Local proclamations urge residents to aid neighbors during emergencies
The recent Tsunami in the Indian Ocean was a disaster beyond almost any magnitude the world has witnessed in modern times.
The chances of having a disaster of a similar magnitude occur in the mountain west may appear relatively remote. But there are things that could happen in the region, even locally, that could cause major disruption of infrastructure and lives.
In the last couple of years, government and citizens groups have been working to prepare Carbon County and local communities for incidents ranging from a major power outage to terrorist attacks and the aftermath.
But while major disasters could affect all residents, localized events like a car accident in a neighborhood, a person falling off a roof or someone having a health problem create trauma and crisis for the parties involved n the situations.
Whether an incident is localized or a major event in the region, the preparation of cities, towns, blocks within communities and neighborhoods is important. And the first step of preparation for neighborhoods is knowing about the people who reside on the street.
On some roads, the residents are life long friends. But on other streets, people hardly know anything about their neighbors.
In the next month, people who are planning emergency services as well as city and county governments are going to try to alleviate a bit of that distance.
What the organizers and officials are going to attempt to do is create a situation where, if a disaster occurs, particularly one that could be devastating enough to stretch emergency services thin, neighbors could help residents in need.
Price city recently passed a declaration making February neighbor to neighbor month. Following suit, other municipalities passed similar declarations.
The basic plan is to get neighbors to trade information so residents can assist one another in times of trouble, whether it be from a fall from a ladder or an earthquake that knocks out all the infrastructure in the area.
Recently, one man in a small community in the county was trying to get neighbors in his town organized to participate in the citizen emergency rescue team concept.
The man was told by one person in the neighborhood that he pays taxes for the fire or police department to help in emergency situations.Therefore, citizen programs were a waste of time.
However, even during normal times it takes some real doing to get emergency teams to a site of a problem as fast as is needed. Imagine if bridges in the county were gone, or there were hundreds of calls all at once for help during a major catastrophe?
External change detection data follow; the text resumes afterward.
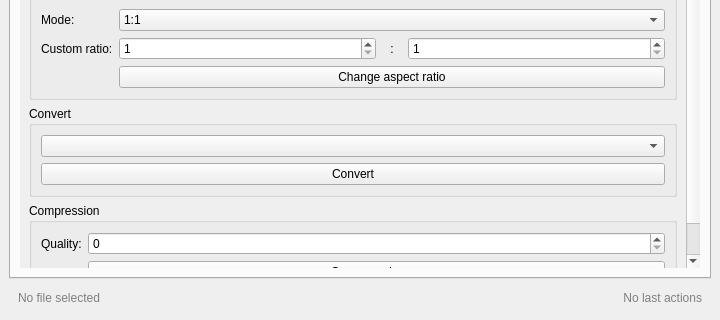
This is gui/sincleanerV2.ui in sinmirka/SinTweaker as Qt 5 draws it before an edit; both pictures show x 0 to 720 and y 200 to 520 of the 720 by 520 pixel window. The edited form follows.
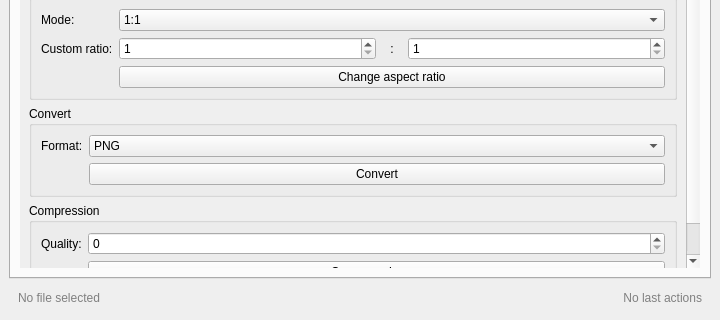
This is the edited form.

Commit message: Fixed format combo box not showing + some polishment

```diff
--- a/gui/sincleanerV2.ui
+++ b/gui/sincleanerV2.ui
@@ -164,9 +164,9 @@
            <property name="geometry">
             <rect>
              <x>0</x>
-             <y>0</y>
+             <y>-35</y>
              <width>666</width>
-             <height>448</height>
+             <height>454</height>
             </rect>
            </property>
            <layout class="QVBoxLayout" name="imageLayout">
@@ -317,11 +317,34 @@
               <property name="title">
                <string>Convert</string>
               </property>
-              <layout class="QVBoxLayout">
+              <layout class="QFormLayout" name="formLayout">
+               <item row="1" column="0">
+                <widget class="QLabel" name="label_2">
+                 <property name="text">
+                  <string>Format:</string>
+                 </property>
+                </widget>
+               </item>
+               <item row="1" column="1">
+                <widget class="QComboBox" name="comboFormat">
                <item>
-                <widget class="QComboBox" name="comboFormat"/>
+                  <property name="text">
+                   <string>PNG</string>
+                  </property>
                </item>
                <item>
+                  <property name="text">
+                   <string>JPG</string>
+                  </property>
+                 </item>
+                 <item>
+                  <property name="text">
+                   <string>WEBP</string>
+                  </property>
+                 </item>
+                </widget>
+               </item>
+               <item row="2" column="1">
                 <widget class="QPushButton" name="btnConvert">
                  <property name="text">
                   <string>Convert</string>
```
Left out of the diff: 48 changed lines with no effect on the pictures. Lines whose indentation alone changed are shown as unchanged. The commit also changes 1 other file.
Another problem neighbor to neighbor organizers are concerned with is the number of people with special needs in the community. According to county sources there are over 4200 people living in Carbon County with those kinds of needs. That means people with problems ranging from being paraplegic to those needing continual oxygen and many things in between exist all over the community. In a major emergency these people could be in real trouble and often neighbors have no idea the situation even exists.
Each year county dispatch gets hundreds of calls which bring emergency workers to homes just to pick people up who have fallen and can't get up. In a disaster, those workers would be stretched to their limits, yet neighbors could be there to help.
The problems that people have range from small to large. In some emergencies people are supposed to shut off the gas to their homes, yet many elderly people can't do that. Once again neighbors could help.
Soon forms to gather some specific and important information about neighbors on both the right and left of residents homes will be sent out from municipalities in the area. The forms ask about names and contact numbers, along with special needs the people might have, about school or work numbers and other information. Then it is hoped that neighbors will keep this information in an easily accessible place in case of an emergency.
All the forms will be sent to neighborhoods between Jan. 20 and Feb. 7.
For more information about this program and local emergency planning efforts residents can call 637-5010.